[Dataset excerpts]
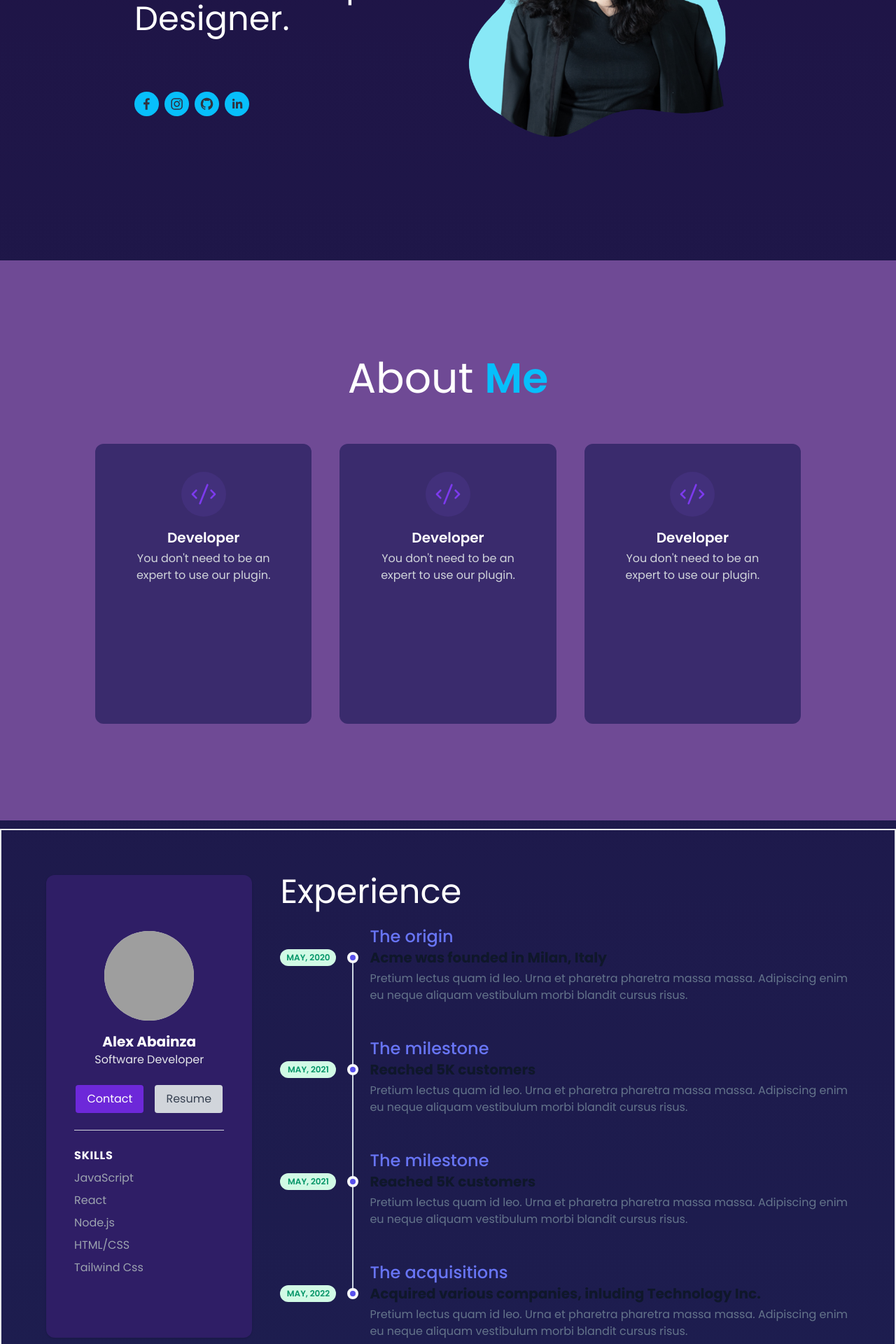
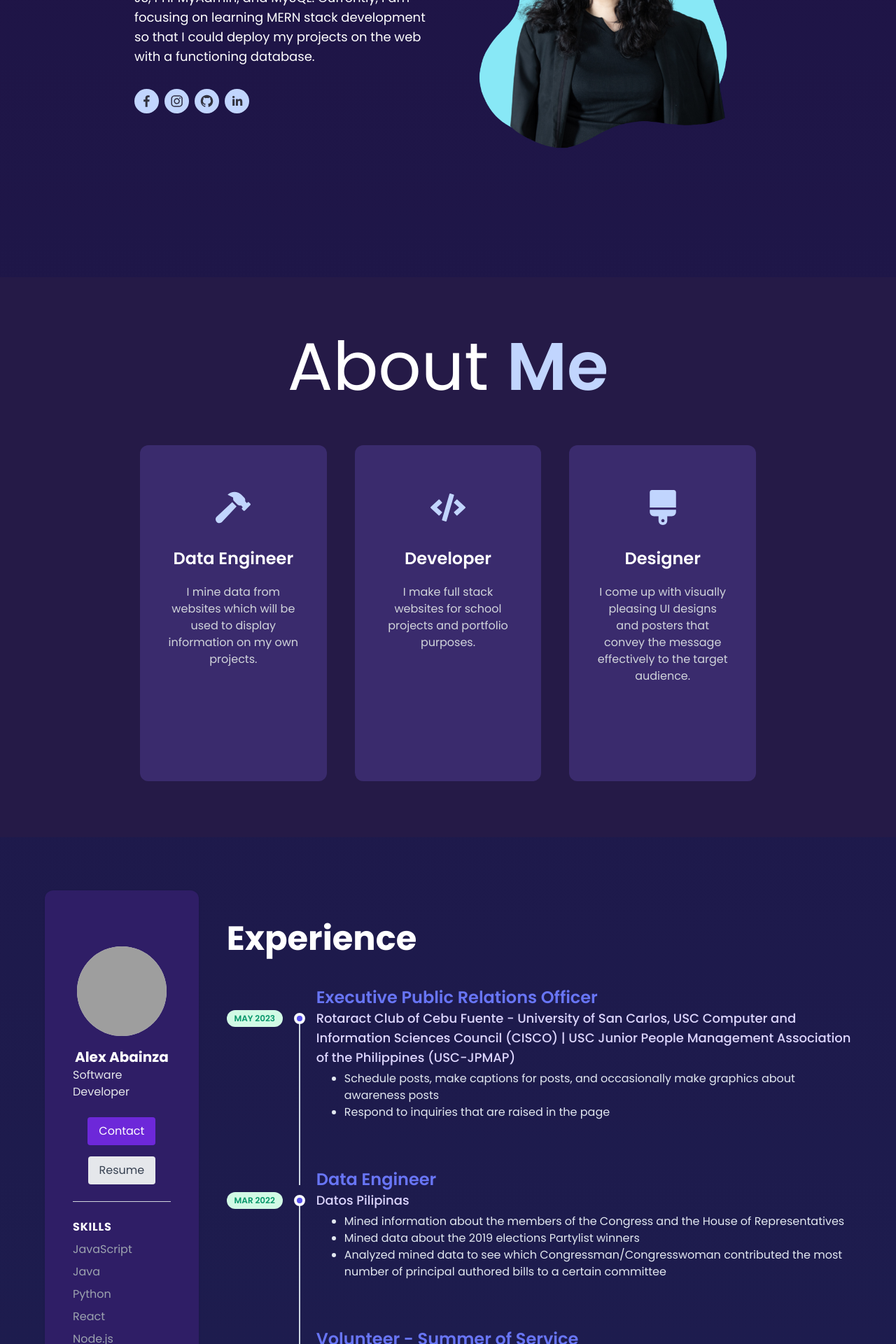
Before and after one commit to alexabainza/alex-portfolio, a React (Vite) app: page / in a window 1280 px wide. Shown: the part 480-2400 px from the top of the page at 70% size. Built offline with nearby package versions, Linux system fonts and the light colour scheme; grey boxes are pictures that could not be loaded.

Commit message:
made landing page responsive

```diff
--- a/src/components/FeaturesCard.jsx
+++ b/src/components/FeaturesCard.jsx
@@ -1,31 +1,12 @@
 import React from "react";
 
-const FeaturesCard = () => {
+const FeaturesCard = ({ title, description, icon }) => {
   return (
-    <div class="flex gap-4 items-center flex-col bg-[#3A2B6D] p-10 rounded-xl h-[50vh]">
-      <span class="text-violet-600 bg-violet-500/10 p-3 rounded-full ">
-        <svg
-          width="15"
-          height="15"
-          viewBox="0 0 15 15"
-          fill="none"
-          xmlns="http://www.w3.org/2000/svg"
-          class="w-10 h-10"
-        >
-          <path
-            d="M9.96424 2.68571C10.0668 2.42931 9.94209 2.13833 9.6857 2.03577C9.4293 1.93322 9.13832 2.05792 9.03576 2.31432L5.03576 12.3143C4.9332 12.5707 5.05791 12.8617 5.3143 12.9642C5.5707 13.0668 5.86168 12.9421 5.96424 12.6857L9.96424 2.68571ZM3.85355 5.14646C4.04882 5.34172 4.04882 5.6583 3.85355 5.85356L2.20711 7.50001L3.85355 9.14646C4.04882 9.34172 4.04882 9.6583 3.85355 9.85356C3.65829 10.0488 3.34171 10.0488 3.14645 9.85356L1.14645 7.85356C0.951184 7.6583 0.951184 7.34172 1.14645 7.14646L3.14645 5.14646C3.34171 4.9512 3.65829 4.9512 3.85355 5.14646ZM11.1464 5.14646C11.3417 4.9512 11.6583 4.9512 11.8536 5.14646L13.8536 7.14646C14.0488 7.34172 14.0488 7.6583 13.8536 7.85356L11.8536 9.85356C11.6583 10.0488 11.3417 10.0488 11.1464 9.85356C10.9512 9.6583 10.9512 9.34172 11.1464 9.14646L12.7929 7.50001L11.1464 5.85356C10.9512 5.6583 10.9512 5.34172 11.1464 5.14646Z"
-            fill="currentColor"
-            fill-rule="evenodd"
-            clip-rule="evenodd"
-          ></path>
-        </svg>
-      </span>
-      <div>
-        <h3 class="font-semibold text-xl text-white text-center"> Developer</h3>
-        <p class="mt-1 text-gray-300 text-center">
-          {" "}
-          You don't need to be an expert to use our plugin.
-        </p>
+    <div class="flex gap-8  flex-col bg-[#3A2B6D] py-16 px-10 rounded-xl h-[60vh] ">
+      <div className="flex justify-center ">{icon}</div>
+      <div className="flex flex-col gap-4 items-center justify-center">
+        <h3 class="font-semibold text-2xl text-white text-center"> {title}</h3>
+        <p class="mt-1 text-gray-300 text-center">{description}</p>
       </div>
     </div>
   );
--- a/src/pages/AboutMe.jsx
+++ b/src/pages/AboutMe.jsx
@@ -1,19 +1,32 @@
 import React from "react";
 import FeaturesCard from "../components/FeaturesCard";
+import { FaBrush, FaCode, FaHammer } from "react-icons/fa";
 
 const AboutMe = () => {
   return (
     <div
-      className="px-20 h-screen bg-[#6F4A95] flex flex-col justify-center items-center"
+      className="lg:px-48 md:px-20 sm:px-8 px-8 py-16 min-h-screen bg-[#251a47] flex flex-col justify-center items-center"
       id="about"
     >
-      <h1 className="text-white text-6xl text-center">
-        About <span className="font-semibold text-[#07BFFB]">Me</span>
+      <h1 className="text-white lg:text-8xl md:text-6xl sm:text-5xl text-5xl text-center">
+        About <span className="font-semibold text-[#C1D5FE]">Me</span>
       </h1>
       <div class="grid md:grid-cols-3 max-w-screen-lg flex-row gap-10 mt-16 px-2 justify-center">
-        <FeaturesCard />
-        <FeaturesCard />
-        <FeaturesCard />
+        <FeaturesCard
+          icon={<FaHammer color="#C1D5FE" size={50} />}
+          title="Data Engineer"
+          description="I mine data from websites which will be used to display information on my own projects."
+        />
+        <FeaturesCard
+          icon={<FaCode color="#C1D5FE" size={50} />}
+          title="Developer"
+          description="I make full stack websites for school projects and portfolio purposes."
+        />
+        <FeaturesCard
+          icon={<FaBrush color="#C1D5FE" size={50} />}
+          title="Designer"
+          description="I come up with visually pleasing UI designs and posters that convey the message effectively  to the target audience."
+        />
       </div>
     </div>
   );
--- a/src/pages/Experiences.jsx
+++ b/src/pages/Experiences.jsx
@@ -1,12 +1,13 @@
 import React from "react";
+import { Link } from "react-router-dom";
 
 const Experiences = () => {
   return (
     <div
-      className="flex flex-row p-16 gap-10 h-screen border-2"
+      className="flex lg:flex-row md:flex-col sm:flex-col flex-col py-16 gap-10 min-h-screen lg:px-16 md:px-12 sm:px-4 px-8"
       id="experiences"
     >
-      <div class="w-2/5">
+      <div class="lg:w-2/5 md:w-full sm:w-full w-full">
         <div className=" text-gray-400">
           <div className="col-span-1 sm:col-span-2 md:col-span-1">
             <div class="bg-[rgb(47,30,102)] shadow rounded-xl px-10 py-20">
@@ -19,17 +20,17 @@ const Experiences = () => {
                 <p class="text-gray-200">Software Developer</p>
                 <div class="mt-6 flex flex-wrap gap-4 justify-center">
                   <a
-                    href="#"
+                    href={`mailto:abainza.alexandra@gmail.com?subject=Contact from Portfolio`}
                     class="bg-violet-700 hover:bg-violet-500 text-white py-2 px-4 rounded"
                   >
                     Contact
                   </a>
-                  <a
-                    href="#"
-                    class="bg-gray-300 hover:bg-gray-400 text-gray-700 py-2 px-4 rounded"
+                  <Link
+                    to="https://drive.google.com/file/d/1pCycJe21alVJrhkEcxReGUOBoXDuftoi/view?usp=sharing"
+                    class="bg-gray-200 hover:bg-gray-400 text-gray-700 py-2 px-4 rounded"
                   >
                     Resume
-                  </a>
+                  </Link>
                 </div>
               </div>
               <hr class="my-6 border-t border-gray-300" />
@@ -39,90 +40,96 @@ const Experiences = () => {
                 </span>
                 <ul>
                   <li class="mb-2">JavaScript</li>
+                  <li class="mb-2">Java</li>
+                  <li class="mb-2">Python</li>
                   <li class="mb-2">React</li>
                   <li class="mb-2">Node.js</li>
-                  <li class="mb-2">HTML/CSS</li>
-                  <li class="mb-2">Tailwind Css</li>
+                  <li class="mb-2">Adobe Photoshop</li>
+                  <li class="mb-2">Crochet</li>
                 </ul>
               </div>
             </div>
           </div>
         </div>
       </div>
-      <div class="">
-        <h1 className="text-white text-5xl">Experience</h1>
+      <div class=" flex flex-col justify-center items-center gap-5">
+        <h1 className="text-white text-5xl font-bold flex w-full">
+          Experience
+        </h1>
 
-        <div class="relative pl-8 sm:pl-32 py-6 group">
-          <div class="font-caveat font-medium text-2xl text-indigo-500 mb-1 sm:mb-0">
-            The origin
+        <div class="relative pl-8 sm:pl-32 py-6 group items-center justify-center">
+          <div class="font-caveat font-semibold text-2xl text-indigo-500 mb-1 sm:mb-0">
+            Executive Public Relations Officer
           </div>
-          <div class="flex flex-col sm:flex-row items-start mb-1 group-last:before:hidden before:absolute before:left-2 sm:before:left-0 before:h-full before:px-px before:bg-slate-300 sm:before:ml-[6.5rem] before:self-start before:-translate-x-1/2 before:translate-y-3 after:absolute after:left-2 sm:after:left-0 after:w-2 after:h-2 after:bg-indigo-600 after:border-4 after:box-content after:border-slate-50 after:rounded-full sm:after:ml-[6.5rem] after:-translate-x-1/2 after:translate-y-1.5">
+          <div class="flex flex-col sm:flex-col items-start mb-1 group-last:before:hidden before:absolute before:left-2 sm:before:left-0 before:h-full before:px-px before:bg-slate-300 sm:before:ml-[6.5rem] before:self-start before:-translate-x-1/2 before:translate-y-3 after:absolute after:left-2 sm:after:left-0 after:w-2 after:h-2 after:bg-indigo-600 after:border-4 after:box-content after:border-slate-50 after:rounded-full sm:after:ml-[6.5rem] after:-translate-x-1/2 after:translate-y-1.5">
             <time class="sm:absolute left-0 translate-y-0.5 inline-flex items-center justify-center text-xs font-semibold uppercase w-20 h-6 mb-3 sm:mb-0 text-emerald-600 bg-emerald-100 rounded-full">
-              May, 2020
+              May 2023
             </time>
-            <div class="text-xl font-bold text-slate-900">
-              Acme was founded in Milan, Italy
+            <div class="text-lg font-medium text-violet-200">
+              Rotaract Club of Cebu Fuente - University of San Carlos, USC
+              Computer and Information Sciences Council (CISCO) | USC Junior
+              People Management Association of the Philippines (USC-JPMAP)
             </div>
           </div>
-          <div class="text-slate-500">
-            Pretium lectus quam id leo. Urna et pharetra pharetra massa massa.
-            Adipiscing enim eu neque aliquam vestibulum morbi blandit cursus
-            risus.
+          <div class="text-slate-200">
+            <ul className="list-disc ml-10">
+              <li>
+                Schedule posts, make captions for posts, and occasionally make
+                graphics about awareness posts{" "}
+              </li>
+              <li>Respond to inquiries that are raised in the page</li>
+            </ul>
           </div>
         </div>
 
         <div class="relative pl-8 sm:pl-32 py-6 group">
-          <div class="font-caveat font-medium text-2xl text-indigo-500 mb-1 sm:mb-0">
-            The milestone
+          <div class="font-caveat font-semibold text-2xl text-indigo-500 mb-1 sm:mb-0">
+            Data Engineer
           </div>
           <div class="flex flex-col sm:flex-row items-start mb-1 group-last:before:hidden before:absolute before:left-2 sm:before:left-0 before:h-full before:px-px before:bg-slate-300 sm:before:ml-[6.5rem] before:self-start before:-translate-x-1/2 before:translate-y-3 after:absolute after:left-2 sm:after:left-0 after:w-2 after:h-2 after:bg-indigo-600 after:border-4 after:box-content after:border-slate-50 after:rounded-full sm:after:ml-[6.5rem] after:-translate-x-1/2 after:translate-y-1.5">
             <time class="sm:absolute left-0 translate-y-0.5 inline-flex items-center justify-center text-xs font-semibold uppercase w-20 h-6 mb-3 sm:mb-0 text-emerald-600 bg-emerald-100 rounded-full">
-              May, 2021
+              MAR 2022
             </time>
-            <div class="text-xl font-bold text-slate-900">
-              Reached 5K customers
+            <div class="text-lg font-medium text-violet-200">
+              Datos Pilipinas
             </div>
           </div>
-          <div class="text-slate-500">
-            Pretium lectus quam id leo. Urna et pharetra pharetra massa massa.
-            Adipiscing enim eu neque aliquam vestibulum morbi blandit cursus
-            risus.
+          <div class="text-slate-200">
+            <ul className="list-disc ml-10">
+              <li>
+                Mined information about the members of the Congress and the
+                House of Representatives
+              </li>
+              <li>Mined data about the 2019 elections Partylist winners</li>
+              <li>
+                Analyzed mined data to see which Congressman/Congresswoman
+                contributed the most number of principal authored bills to a
+                certain committee
+              </li>
+            </ul>
           </div>
         </div>
         <div class="relative pl-8 sm:pl-32 py-6 group">
-          <div class="font-caveat font-medium text-2xl text-indigo-500 mb-1 sm:mb-0">
-            The milestone
+          <div class="font-caveat font-semibold text-2xl text-indigo-500 mb-1 sm:mb-0">
+            Volunteer - Summer of Service{" "}
           </div>
           <div class="flex flex-col sm:flex-row items-start mb-1 group-last:before:hidden before:absolute before:left-2 sm:before:left-0 before:h-full before:px-px before:bg-slate-300 sm:before:ml-[6.5rem] before:self-start before:-translate-x-1/2 before:translate-y-3 after:absolute after:left-2 sm:after:left-0 after:w-2 after:h-2 after:bg-indigo-600 after:border-4 after:box-content after:border-slate-50 after:rounded-full sm:after:ml-[6.5rem] after:-translate-x-1/2 after:translate-y-1.5">
             <time class="sm:absolute left-0 translate-y-0.5 inline-flex items-center justify-center text-xs font-semibold uppercase w-20 h-6 mb-3 sm:mb-0 text-emerald-600 bg-emerald-100 rounded-full">
-              May, 2021
+              SUMMER
             </time>
-            <div class="text-xl font-bold text-slate-900">
-              Reached 5K customers
+            <div class="text-lg font-medium text-violet-200">
+              The Suite Room Ayala, Chikaan Ayala, Harbour City Ayala
             </div>
           </div>
-          <div class="text-slate-500">
-            Pretium lectus quam id leo. Urna et pharetra pharetra massa massa.
-            Adipiscing enim eu neque aliquam vestibulum morbi blandit cursus
-            risus.
-          </div>
-        </div>
-        <div class="relative pl-8 sm:pl-32 py-6 group">
-          <div class="font-caveat font-medium text-2xl text-indigo-500 mb-1 sm:mb-0">
-            The acquisitions
-          </div>
-          <div class="flex flex-col sm:flex-row items-start mb-1 group-last:before:hidden before:absolute before:left-2 sm:before:left-0 before:h-full before:px-px before:bg-slate-300 sm:before:ml-[6.5rem] before:self-start before:-translate-x-1/2 before:translate-y-3 after:absolute after:left-2 sm:after:left-0 after:w-2 after:h-2 after:bg-indigo-600 after:border-4 after:box-content after:border-slate-50 after:rounded-full sm:after:ml-[6.5rem] after:-translate-x-1/2 after:translate-y-1.5">
-            <time class="sm:absolute left-0 translate-y-0.5 inline-flex items-center justify-center text-xs font-semibold uppercase w-20 h-6 mb-3 sm:mb-0 text-emerald-600 bg-emerald-100 rounded-full">
-              May, 2022
-            </time>
-            <div class="text-xl font-bold text-slate-900">
-              Acquired various companies, inluding Technology Inc.
-            </div>
-          </div>
-          <div class="text-slate-500">
-            Pretium lectus quam id leo. Urna et pharetra pharetra massa massa.
-            Adipiscing enim eu neque aliquam vestibulum morbi blandit cursus
-            risus.
+          <div class="text-slate-200">
+            <ul className="list-disc ml-10">
+              <li>
+                Served as a waitress in the aforementioned companies wherein
+                half of the salary will be given to the scholars in the partner
+                schools.
+              </li>
+              <li>Served food and helped out in the restaurant activities.</li>
+            </ul>
           </div>
         </div>
       </div>
--- a/src/pages/Landing.jsx
+++ b/src/pages/Landing.jsx
@@ -21,15 +21,19 @@ function Landing() {
     }
   }, []);
   return (
-    <div className="flex flex-col gap-3 min-h-screen">
-      <div className="mt-10 px-48 h-screen flex flex-row align-center items-center">
-        <div className="flex flex-col w-1/2 content-center gap-20">
+    <div className="flex flex-col gap-3 min-h-screen border-b-2 border-b-gray-500">
+      <div className="lg:mt-16 md:mt-24 sm:mt-28 mt-28 lg:px-48 md:px-20 sm:px-0 px-0  lg:gap-8 md:gap-4 sm:gap-4 gap-0 min-h-screen flex lg:flex-row md:flex-col sm:flex-col flex-col align-center items-center">
+        <div className="flex flex-col w-1/2 gap-8">
           <div className="intro">
-            <h1 className="text-8xl text-white">
-              Hi, I'm <span className="text-[#07BFFB]">Alex</span>
+            <h1 className="lg:text-7xl md:text-6xl sm:text-5xl text-6xl text-white">
+              Hi, I'm <span className="text-[#C1D5FE] font-semibold">Alex</span>
             </h1>
-            <h1 className="text-5xl text-white mt-2">
-              Data. Developer. Designer.
+            <h1 className="text-lg text-white mt-5">
+              An aspiring full-stack developer for both Mobile and Website
+              development, with experience in React Native and React JS,
+              Flutter, Java, Express JS, PHPMyAdmin, and MySQL. Currently, I am
+              focusing on learning MERN stack development so that I could deploy
+              my projects on the web with a functioning database.{" "}
             </h1>
           </div>
 
@@ -37,7 +41,7 @@ function Landing() {
             <Link to="https://www.facebook.com/sandy.abainza/">
               <SocialIcon
                 network="facebook"
-                bgColor="#07BFFB"
+                bgColor="#C1D5FE"
                 fgColor="#32333D"
                 style={{ height: 35, width: 35 }}
               />
@@ -45,7 +49,7 @@ function Landing() {
             <Link to="https://www.instagram.com/">
               <SocialIcon
                 network="instagram"
-                bgColor="#07BFFB"
+                bgColor="#C1D5FE"
                 fgColor="#32333D"
                 style={{ height: 35, width: 35 }}
               />
@@ -54,7 +58,7 @@ function Landing() {
             <Link to="https://github.com/alexabainza">
               <SocialIcon
                 network="github"
-                bgColor="#07BFFB"
+                bgColor="#C1D5FE"
                 fgColor="#32333D"
                 style={{ height: 35, width: 35 }}
               />
@@ -62,14 +66,14 @@ function Landing() {
             <Link to="https://www.linkedin.com/in/alex-abainza-321867220/">
               <SocialIcon
                 network="linkedin"
-                bgColor="#07BFFB"
+                bgColor="#C1D5FE"
                 fgColor="#32333D"
                 style={{ height: 35, width: 35 }}
               />
             </Link>
           </div>
         </div>
-        <div className="text-white w-1/2 flex">
+        <div className="text-white lg:w-1/2 md:w-full sm:w-full w-full flex">
           <img src={profile} className="h-full w-full"></img>
         </div>
       </div>
--- a/src/pages/Portfolio.jsx
+++ b/src/pages/Portfolio.jsx
@@ -8,7 +8,6 @@ const Portfolio = () => {
   const handleTabClick = (tab) => {
     setActiveTab(tab);
   };
-  // bg-[#1f1345]
   return (
     <div className="min-h-screen  mt-16  flex flex-col gap-4">
       <div className="sticky w-[100%] header top-10 z-10 bg-[#1f1345] px-20">
@@ -64,18 +63,15 @@ const Portfolio = () => {
         <hr className="my-2 border-gray-400" />
       </div>
 
-      {/* Content for each tab */}
       <div className="px-20">
         {activeTab === "tab1" && <ImageGallery />}
         {activeTab === "tab2" && (
           <div className="text-white">
-            {/* Content for Tab 2 */}
             <DevImageGallery />
           </div>
         )}
         {activeTab === "tab3" && (
           <div className="text-white">
-            {/* Content for Tab 3 */}
             <ImageGallery />{" "}
           </div>
         )}
```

PROBLEM TO WORK ON:
Search the data above for the string "Served". Report every line where it is found.

EXERCISE RESULT:
+                Served as a waitress in the aforementioned companies wherein
+              <li>Served food and helped out in the restaurant activities.</li>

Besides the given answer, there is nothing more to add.